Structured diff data
◆ ◆ ◆
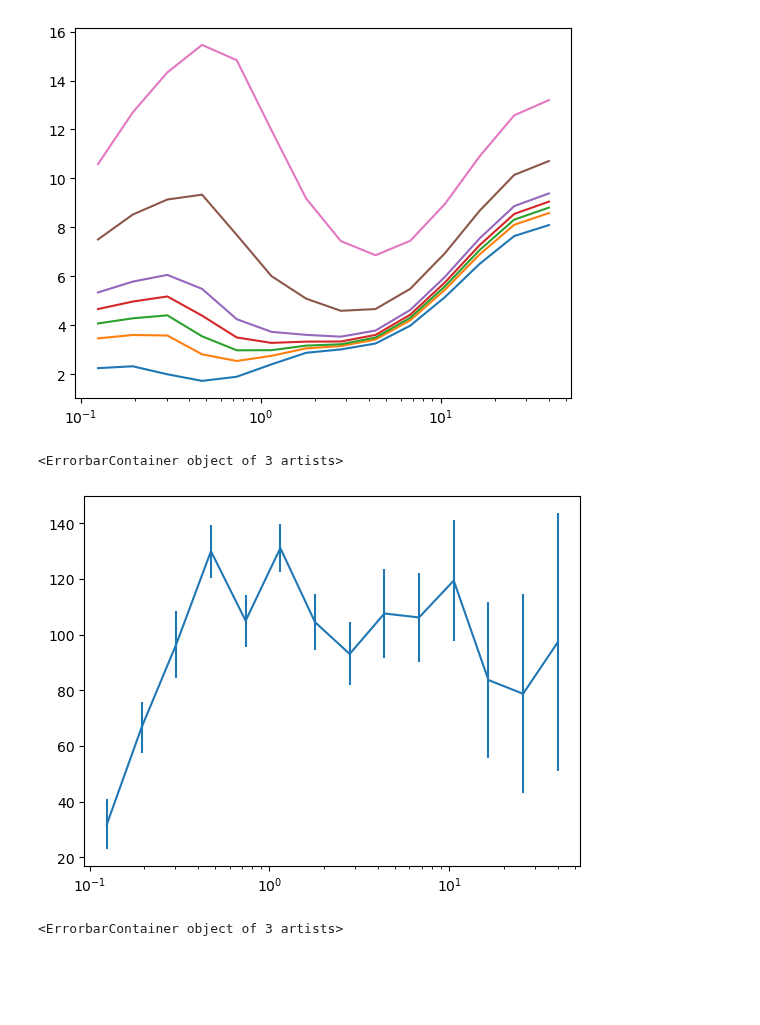
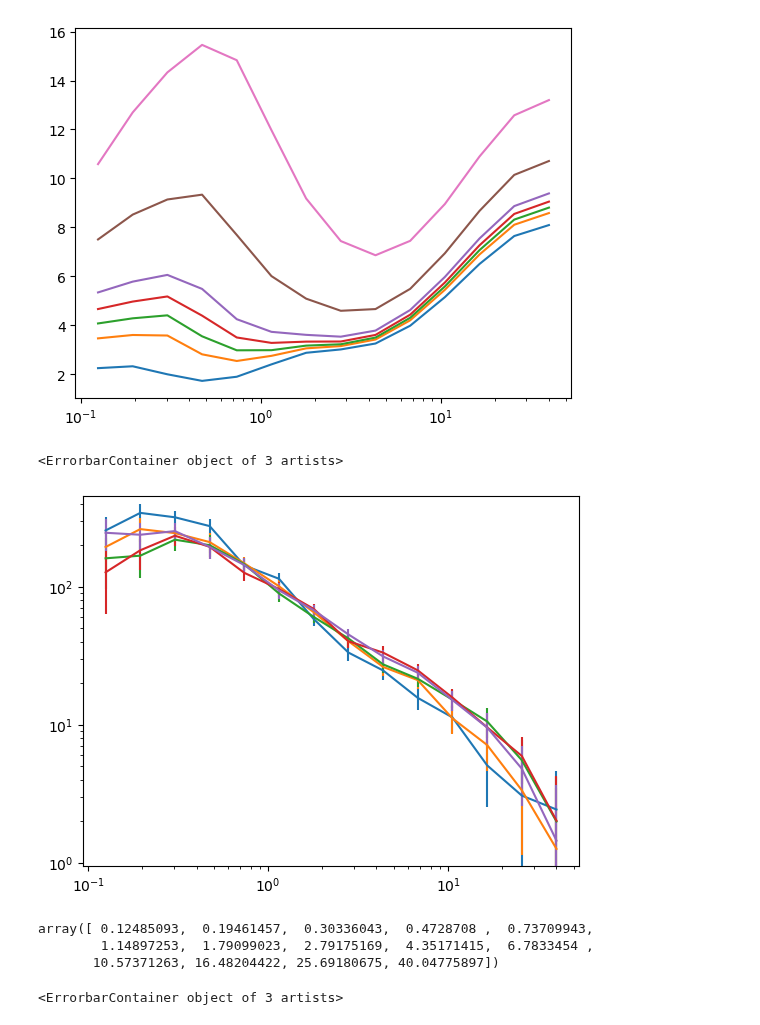
Before and after one commit to rpaviot/NRV_HOD, a Jupyter notebook: Untitled (2).ipynb, the cells around one changed output. Drawn from its saved outputs; the diff is of its cells as text; code cells hidden in the pictures; blank space fills up the shorter version.

```diff
--- a/Untitled (2).ipynb
+++ b/Untitled (2).ipynb
@@ -3805,23 +3710,23 @@ Example usage:
 # %%
 # fitter = CSMFFitter(
-#         observables=['WGG'],
-#         rp_min=1,  # Mpc/h
+#         observables=['DeltaSigma'],
+#         rp_min=0.5,  # Mpc/h
 #         rp_max=50.0,
 #         verbose=True# Mpc/
 #    )
 fitter = CSMFFitter(
     observables=['DeltaSigma', 'WGG'],
-    rp_min=0.5,      # Mpc/h for DeltaSigma
+    rp_min=0.2,      # Mpc/h for DeltaSigma
     rp_max=50.0,     # Mpc/h for DeltaSigma
     rp_min_wgg=1,  # Optional: different min for WGG
     rp_max_wgg=50.0, # Optional: different max for WGG
 )
 
-fitter.load_data('/Users/ler13nrv/Downloads/dsigma_wgg_results_LATEST/', mass_bins=[0,1, 2, 3, 4, 5])
+fitter.load_data('/Users/ler13nrv/Downloads/dsigma_wgg_results_LATEST 2/', mass_bins=[0, 1, 2, 3, 4, 5])
 fitter.set_priors(
    fixed_params={
        'f_s': 1.0,  # Fix satellite concentration
-
+        'f_c':1.0
    }
 )
 # %% [output]
@@ -4195,8 +4138,17 @@ NameError: name 'rp_bins' is not defined
 results = fitter.run(
         n_live=1000,
         n_eff=10000,
-        pool=(1,8),  # Use 4 CPU cores
+        pool=(1,4),  # Use 4 CPU cores
     )
+
+   # Option 1: Fast best-fit with iminuit
+
+result_de = fitter.minimize_de(workers=1)
+
+    result = fitter.minimize(
+        run_hesse=True,   # Get symmetric errors
+        run_minos=False,  # Skip asymmetric errors (slower)
+    )
 # %% [output]
 Initializing unified halo model...
   Number of mass bins: 6
@@ -4337,11 +4382,21 @@ plt.semilogx(fitter.mass_bins[0].rp,ds_all[7]*fitter.mass_bins[0].rp)
 [figure]
 # %%
 #plt.semilogx(fitter.mass_bins[0].rp,wgg_all[0]*fitter.mass_bins[0].rp)
-plt.semilogx()
-plt.errorbar(fitter.mass_bins[0].rp,fitter.mass_bins[0].wp*fitter.mass_bins[0].rp,yerr=fitter.mass_bins[1].wp_err*fitter.mass_bins[0].rp)
+plt.loglog()
+plt.errorbar(fitter.mass_bins[0].rp_wgg,fitter.mass_bins[0].wp,yerr=fitter.mass_bins[0].wp_err)
+plt.errorbar(fitter.mass_bins[0].rp_wgg,fitter.mass_bins[1].wp,yerr=fitter.mass_bins[0].wp_err)
+plt.errorbar(fitter.mass_bins[0].rp_wgg,fitter.mass_bins[2].wp,yerr=fitter.mass_bins[0].wp_err)
+plt.errorbar(fitter.mass_bins[0].rp_wgg,fitter.mass_bins[3].wp,yerr=fitter.mass_bins[0].wp_err)
+plt.errorbar(fitter.mass_bins[0].rp_wgg,fitter.mass_bins[4].wp,yerr=fitter.mass_bins[0].wp_err)
 # %% [output]
 <ErrorbarContainer object of 3 artists>
-[figure, old version]
+[figure, new version]
+# %%
+fitter.mass_bins[0].rp
+# %% [output]
+array([ 0.12485093,  0.19461457,  0.30336043,  0.4728708 ,  0.73709943,
+        1.14897253,  1.79099023,  2.79175169,  4.35171415,  6.7833454 ,
+       10.57371263, 16.48204422, 25.69180675, 40.04775897])
 # %%
 plt.semilogx(fitter.mass_bins[0].rp,ds_all[6]*fitter.mass_bins[0].rp)
 plt.errorbar(fitter.mass_bins[0].rp,fitter.mass_bins[6].delta_sigma*fitter.mass_bins[0].rp,yerr=fitter.mass_bins[1].delta_sigma_err*fitter.mass_bins[0].rp)
```
Also changed, not shown: parts of 75 cells of this notebook, 15 other files.
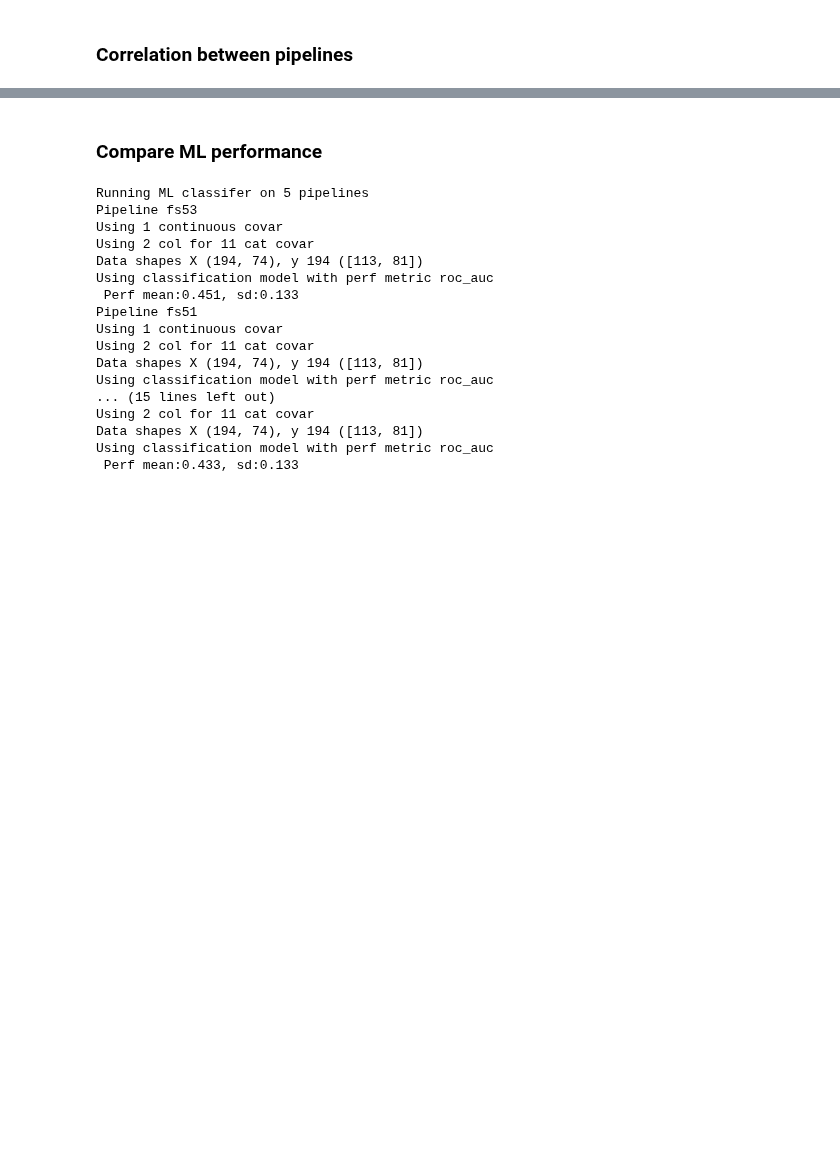
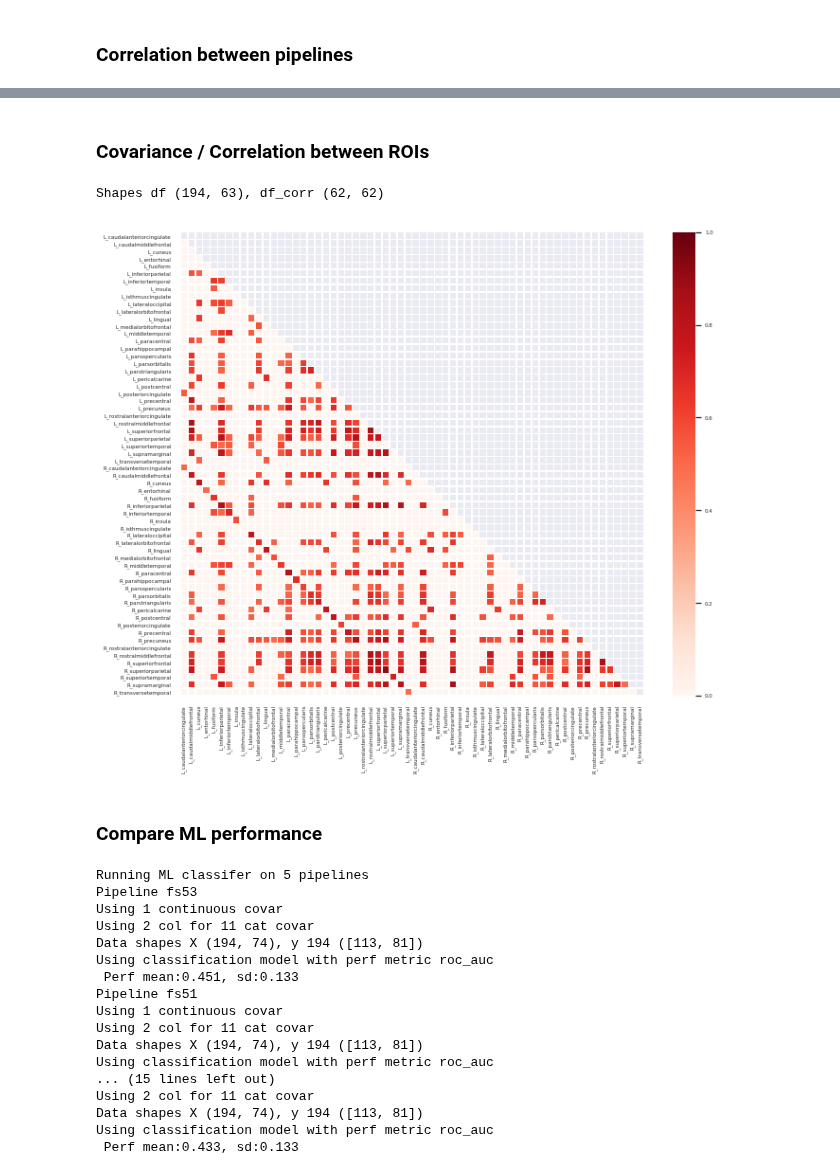
Before and after one commit to neurodatascience/compare-surf-tools, a Jupyter notebook: notebooks/run_pipeline_comparisons.ipynb, the cells around one changed output, grey strips where cells are left out. Cells and saved outputs as stored; diff of their text form; code cells hidden in the pictures; blank space fills up the shorter version.

```diff
--- a/notebooks/run_pipeline_comparisons.ipynb
+++ b/notebooks/run_pipeline_comparisons.ipynb
@@ -242,3 +243,37 @@ Shape of cross-corr df (620, 3), number of pairs 10
+# %% [markdown]
+### Covariance / Correlation between ROIs
+# %%
+p_thresh= 0.05/(62*62/2) #Rough number of comparisons
+r_thresh = 0.5 #Look at only high correlations
+
+pipe = 'fs60'
+df = master_df[master_df['pipeline']==pipe][[subject_ID_col]+common_roi_cols]
+df_sorted = df.reindex(sorted(df.columns), axis=1)
+
+corr = df_sorted.corr()
+df_p_val = calculate_pvalues(df_sorted)
+corr[df_p_val >= p_thresh] = 0
+corr[corr < r_thresh] = 0
+print('Shapes df {}, df_corr {}'.format(df.shape,corr.shape))
+
+# Plot
+# Generate a mask for the upper triangle
+mask = np.zeros_like(corr, dtype=np.bool)
+mask[np.triu_indices_from(mask)] = True
+
+# Set up the matplotlib figure
+f, ax = plt.subplots(figsize=(11, 9))
+
+# Generate a custom diverging colormap
+cmap = 'Reds'#sns.diverging_palette(220, 10, as_cmap=True)
+
+
+with sns.axes_style("white"):
+    sns.set(font_scale=0.5)
+    g = sns.heatmap(corr, mask=mask, cmap=cmap, square=True, linewidths=.5)
+# %% [output]
+Shapes df (194, 63), df_corr (62, 62)
+[figure, added]
 # %% [markdown]
 ### Compare ML performance
 # %%
```
Also changed, not shown: parts of 6 cells of this notebook, 4 other files.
◆ ◆ ◆
■ About this exercise ■
Without any pictures, output the entries above exactly as they appear.

■ Finished task ■
Before and after one commit to rpaviot/NRV_HOD, a Jupyter notebook: Untitled (2).ipynb, the cells around one changed output. Drawn from its saved outputs; the diff is of its cells as text; code cells hidden in the pictures; blank space fills up the shorter version.

```diff
--- a/Untitled (2).ipynb
+++ b/Untitled (2).ipynb
@@ -3805,23 +3710,23 @@ Example usage:
 # %%
 # fitter = CSMFFitter(
-#         observables=['WGG'],
-#         rp_min=1,  # Mpc/h
+#         observables=['DeltaSigma'],
+#         rp_min=0.5,  # Mpc/h
 #         rp_max=50.0,
 #         verbose=True# Mpc/
 #    )
 fitter = CSMFFitter(
     observables=['DeltaSigma', 'WGG'],
-    rp_min=0.5,      # Mpc/h for DeltaSigma
+    rp_min=0.2,      # Mpc/h for DeltaSigma
     rp_max=50.0,     # Mpc/h for DeltaSigma
     rp_min_wgg=1,  # Optional: different min for WGG
     rp_max_wgg=50.0, # Optional: different max for WGG
 )
 
-fitter.load_data('/Users/ler13nrv/Downloads/dsigma_wgg_results_LATEST/', mass_bins=[0,1, 2, 3, 4, 5])
+fitter.load_data('/Users/ler13nrv/Downloads/dsigma_wgg_results_LATEST 2/', mass_bins=[0, 1, 2, 3, 4, 5])
 fitter.set_priors(
    fixed_params={
        'f_s': 1.0,  # Fix satellite concentration
-
+        'f_c':1.0
    }
 )
 # %% [output]
@@ -4195,8 +4138,17 @@ NameError: name 'rp_bins' is not defined
 results = fitter.run(
         n_live=1000,
         n_eff=10000,
-        pool=(1,8),  # Use 4 CPU cores
+        pool=(1,4),  # Use 4 CPU cores
     )
+
+   # Option 1: Fast best-fit with iminuit
+
+result_de = fitter.minimize_de(workers=1)
+
+    result = fitter.minimize(
+        run_hesse=True,   # Get symmetric errors
+        run_minos=False,  # Skip asymmetric errors (slower)
+    )
 # %% [output]
 Initializing unified halo model...
   Number of mass bins: 6
@@ -4337,11 +4382,21 @@ plt.semilogx(fitter.mass_bins[0].rp,ds_all[7]*fitter.mass_bins[0].rp)
 [figure]
 # %%
 #plt.semilogx(fitter.mass_bins[0].rp,wgg_all[0]*fitter.mass_bins[0].rp)
-plt.semilogx()
-plt.errorbar(fitter.mass_bins[0].rp,fitter.mass_bins[0].wp*fitter.mass_bins[0].rp,yerr=fitter.mass_bins[1].wp_err*fitter.mass_bins[0].rp)
+plt.loglog()
+plt.errorbar(fitter.mass_bins[0].rp_wgg,fitter.mass_bins[0].wp,yerr=fitter.mass_bins[0].wp_err)
+plt.errorbar(fitter.mass_bins[0].rp_wgg,fitter.mass_bins[1].wp,yerr=fitter.mass_bins[0].wp_err)
+plt.errorbar(fitter.mass_bins[0].rp_wgg,fitter.mass_bins[2].wp,yerr=fitter.mass_bins[0].wp_err)
+plt.errorbar(fitter.mass_bins[0].rp_wgg,fitter.mass_bins[3].wp,yerr=fitter.mass_bins[0].wp_err)
+plt.errorbar(fitter.mass_bins[0].rp_wgg,fitter.mass_bins[4].wp,yerr=fitter.mass_bins[0].wp_err)
 # %% [output]
 <ErrorbarContainer object of 3 artists>
-[figure, old version]
+[figure, new version]
+# %%
+fitter.mass_bins[0].rp
+# %% [output]
+array([ 0.12485093,  0.19461457,  0.30336043,  0.4728708 ,  0.73709943,
+        1.14897253,  1.79099023,  2.79175169,  4.35171415,  6.7833454 ,
+       10.57371263, 16.48204422, 25.69180675, 40.04775897])
 # %%
 plt.semilogx(fitter.mass_bins[0].rp,ds_all[6]*fitter.mass_bins[0].rp)
 plt.errorbar(fitter.mass_bins[0].rp,fitter.mass_bins[6].delta_sigma*fitter.mass_bins[0].rp,yerr=fitter.mass_bins[1].delta_sigma_err*fitter.mass_bins[0].rp)
```
Also changed, not shown: parts of 75 cells of this notebook, 15 other files.
Before and after one commit to neurodatascience/compare-surf-tools, a Jupyter notebook: notebooks/run_pipeline_comparisons.ipynb, the cells around one changed output, grey strips where cells are left out. Cells and saved outputs as stored; diff of their text form; code cells hidden in the pictures; blank space fills up the shorter version.

```diff
--- a/notebooks/run_pipeline_comparisons.ipynb
+++ b/notebooks/run_pipeline_comparisons.ipynb
@@ -242,3 +243,37 @@ Shape of cross-corr df (620, 3), number of pairs 10
+# %% [markdown]
+### Covariance / Correlation between ROIs
+# %%
+p_thresh= 0.05/(62*62/2) #Rough number of comparisons
+r_thresh = 0.5 #Look at only high correlations
+
+pipe = 'fs60'
+df = master_df[master_df['pipeline']==pipe][[subject_ID_col]+common_roi_cols]
+df_sorted = df.reindex(sorted(df.columns), axis=1)
+
+corr = df_sorted.corr()
+df_p_val = calculate_pvalues(df_sorted)
+corr[df_p_val >= p_thresh] = 0
+corr[corr < r_thresh] = 0
+print('Shapes df {}, df_corr {}'.format(df.shape,corr.shape))
+
+# Plot
+# Generate a mask for the upper triangle
+mask = np.zeros_like(corr, dtype=np.bool)
+mask[np.triu_indices_from(mask)] = True
+
+# Set up the matplotlib figure
+f, ax = plt.subplots(figsize=(11, 9))
+
+# Generate a custom diverging colormap
+cmap = 'Reds'#sns.diverging_palette(220, 10, as_cmap=True)
+
+
+with sns.axes_style("white"):
+    sns.set(font_scale=0.5)
+    g = sns.heatmap(corr, mask=mask, cmap=cmap, square=True, linewidths=.5)
+# %% [output]
+Shapes df (194, 63), df_corr (62, 62)
+[figure, added]
 # %% [markdown]
 ### Compare ML performance
 # %%
```
Also changed, not shown: parts of 6 cells of this notebook, 4 other files.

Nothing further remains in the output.